The text mostly contains stories and parables. These are not to be looked upon as historical fact, but rather as lessons for us to learn. It is important at this stage to note that the Chinese title of the Sutra 法華經“Fahua jing” meaning “Dharma-flower Sutra” is often identified as the Lotus flower – the symbol of Enlightenment, hence the sutras modern name of “Lotus Sutra”. The lotus is born from the crud at the bottom of a murky pond, then over time, reaches up to the surface where it blooms. However, “Fahua” can also be translated as “Dharma-flowering”. This name seems more fitting and the main teaching of the Lotus Sutra is that all the previous teachings given by the Buddha were leading to this point, where he gives his “final” teaching. This symbolism of a Lotus in the process of flowering is also a mirror of our own path, our own lives. We are Dharma Flowers, Buddhas in the making, and we are ‘flowering’ on the path to enlightenment.

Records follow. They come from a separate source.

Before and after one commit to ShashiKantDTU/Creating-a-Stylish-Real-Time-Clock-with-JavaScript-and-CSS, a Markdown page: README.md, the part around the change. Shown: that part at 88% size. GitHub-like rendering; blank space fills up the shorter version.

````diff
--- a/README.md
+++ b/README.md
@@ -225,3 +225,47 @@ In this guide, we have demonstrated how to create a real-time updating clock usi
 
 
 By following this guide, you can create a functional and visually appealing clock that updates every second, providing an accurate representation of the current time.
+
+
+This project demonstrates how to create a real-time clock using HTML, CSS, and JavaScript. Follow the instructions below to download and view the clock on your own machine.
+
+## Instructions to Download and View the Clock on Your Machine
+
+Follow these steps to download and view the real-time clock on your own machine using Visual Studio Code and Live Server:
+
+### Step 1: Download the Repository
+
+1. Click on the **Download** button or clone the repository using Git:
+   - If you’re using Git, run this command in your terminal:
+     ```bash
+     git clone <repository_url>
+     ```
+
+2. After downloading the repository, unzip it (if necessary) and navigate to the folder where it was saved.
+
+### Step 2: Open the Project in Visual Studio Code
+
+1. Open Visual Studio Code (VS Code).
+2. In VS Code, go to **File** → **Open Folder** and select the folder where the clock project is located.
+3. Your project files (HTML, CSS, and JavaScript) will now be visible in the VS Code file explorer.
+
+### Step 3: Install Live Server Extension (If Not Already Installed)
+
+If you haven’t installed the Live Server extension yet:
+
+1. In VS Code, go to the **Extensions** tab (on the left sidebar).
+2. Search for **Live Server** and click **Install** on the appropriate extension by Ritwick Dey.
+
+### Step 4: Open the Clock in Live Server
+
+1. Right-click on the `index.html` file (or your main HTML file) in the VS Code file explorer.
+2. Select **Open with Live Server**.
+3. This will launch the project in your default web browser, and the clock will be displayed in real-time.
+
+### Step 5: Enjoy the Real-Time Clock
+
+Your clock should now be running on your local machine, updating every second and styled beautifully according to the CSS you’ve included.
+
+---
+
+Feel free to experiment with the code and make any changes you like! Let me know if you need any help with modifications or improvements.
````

One of the Sutras key teachings is Upaya, or expedient means. The Sutra tells us that all the different schools of Buddhism are but a tool used to get us to a specific destination. They are a means to enlightenment, not enlightenment itself. The highest teaching of the Lotus Sutra that is so exalted is that all the different schools are in fact one school – The Ekayana, and that all beings have potential to become Buddhas.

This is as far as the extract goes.